  • Consider UVGI (ultraviolet germicidal irradiation), protecting occupants from radiation, particularly in high-risk spaces.

Any of these recommendations, but the first two in particular, are energy intensive operations. In our dataset, there is strong evidence that the energy use rise in May is attributable to buildings implementing some or all of ASHRAE’s guidance. Moreover, our data reveals that the increase in energy usage hasn’t reversed as the country moved past shelter-in-place and as ASHRAE itself eased some of its recommendations to reflect new data. Today, with COVID-19 more likely to become endemic than eradicated, building owners face the probability that tenants will expect the air and filtration improvements they made to be permanent.

This has serious implications for building carbon bottom lines and emissions – to the tune of billions of dollars and an additional tens of millions of metric tons nationally – as occupancy levels return to normal levels.

The Coming Billion Dollar Question

As occupancy rebounds, electricity use in buildings are projected to eclipse pre-COVID levels. If the current trend holds, buildings will be using as much electricity as they were prior to COVID when occupancy levels are at just 62%, which seems increasingly likely as early as Q4.

If buildings return all the way to pre-COVID occupancy levels, they may end up using 110% of pre-COVID energy levels. While energy costs are highly variable, using a standard (“blended”) method to estimating rates per kWh reveals that the excess energy could cost US building owners $5.2bn nationally each year.

office energy use vs occupancy covid table

In an increasingly competitive, cost-conscious environment, this is more than most building owners can withstand. Whether they absorb the costs or seek to pass them on to tenants who have more choices than they’ve had in a decade, it has the potential to push already struggling firms deeper underwater.

Thankfully, owners have clear options to proactively manage this increase in energy consumption while maintaining air flow and ventilation up to tenant expectations. Our analysis suggests the following steps for building owners and their operating teams:
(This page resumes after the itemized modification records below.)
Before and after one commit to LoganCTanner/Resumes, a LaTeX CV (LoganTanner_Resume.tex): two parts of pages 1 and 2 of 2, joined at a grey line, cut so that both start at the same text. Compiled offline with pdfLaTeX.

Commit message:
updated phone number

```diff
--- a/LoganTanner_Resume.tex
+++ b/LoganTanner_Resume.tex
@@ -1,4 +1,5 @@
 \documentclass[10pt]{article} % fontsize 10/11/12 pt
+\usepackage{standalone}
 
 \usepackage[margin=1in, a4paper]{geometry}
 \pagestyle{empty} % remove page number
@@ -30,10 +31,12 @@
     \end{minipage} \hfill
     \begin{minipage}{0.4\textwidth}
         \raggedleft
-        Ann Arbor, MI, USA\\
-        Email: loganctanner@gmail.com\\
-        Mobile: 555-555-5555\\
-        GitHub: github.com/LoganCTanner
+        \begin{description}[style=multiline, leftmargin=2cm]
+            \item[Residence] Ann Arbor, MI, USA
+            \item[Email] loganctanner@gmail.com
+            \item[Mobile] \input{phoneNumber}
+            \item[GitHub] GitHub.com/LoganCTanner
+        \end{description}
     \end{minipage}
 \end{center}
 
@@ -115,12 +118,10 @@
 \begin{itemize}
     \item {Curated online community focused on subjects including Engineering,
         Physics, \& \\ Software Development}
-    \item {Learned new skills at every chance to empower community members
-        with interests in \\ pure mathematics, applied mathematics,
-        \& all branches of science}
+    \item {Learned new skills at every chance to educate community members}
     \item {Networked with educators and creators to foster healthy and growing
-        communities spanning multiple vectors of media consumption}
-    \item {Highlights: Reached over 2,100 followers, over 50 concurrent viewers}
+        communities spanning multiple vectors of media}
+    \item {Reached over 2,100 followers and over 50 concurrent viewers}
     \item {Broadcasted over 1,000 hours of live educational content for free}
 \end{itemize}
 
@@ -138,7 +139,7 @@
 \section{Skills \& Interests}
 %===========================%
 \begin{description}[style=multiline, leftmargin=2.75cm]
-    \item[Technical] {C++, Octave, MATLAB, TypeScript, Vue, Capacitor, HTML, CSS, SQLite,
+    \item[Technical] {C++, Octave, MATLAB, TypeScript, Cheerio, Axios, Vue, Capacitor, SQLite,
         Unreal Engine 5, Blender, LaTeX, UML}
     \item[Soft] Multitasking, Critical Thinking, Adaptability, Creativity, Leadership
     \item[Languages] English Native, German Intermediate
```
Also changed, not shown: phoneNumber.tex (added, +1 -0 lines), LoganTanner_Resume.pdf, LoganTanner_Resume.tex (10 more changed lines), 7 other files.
  • Use this period of lower than normal occupancy as an opportunity to fine tune building systems, establish new baseline performance metrics, and root out anomalous operations.
  • Review the latest industry guidance from ASHRAE and others to ensure operations have been adjusted appropriately following revisions over the past six months that de-emphasize extended HVAC runtime in favor of local filtration and distancing.
  • Adopt a consistent portfolio-wide approach to monitoring building performance that empowers operators to run buildings optimally and provides energy and sustainability teams with the data they need to demonstrate progress to investors and the market.
  • Engage tenants to understand the type of assurance and experience their employees will require to re-enter the space following updated CDC guidelines for fully-vaccinated people.

Taking steps like those above will help distinguish the firms who rise to the top of the new normal from everyone else. The static nature of pre-COVID operations can no longer be taken for granted; action now could change the relationship between occupancy and electricity consumption before massive costs are incurred.

For more information or assistance in understanding how you can optimize for both indoor air quality and energy across your portfolio, contact us today.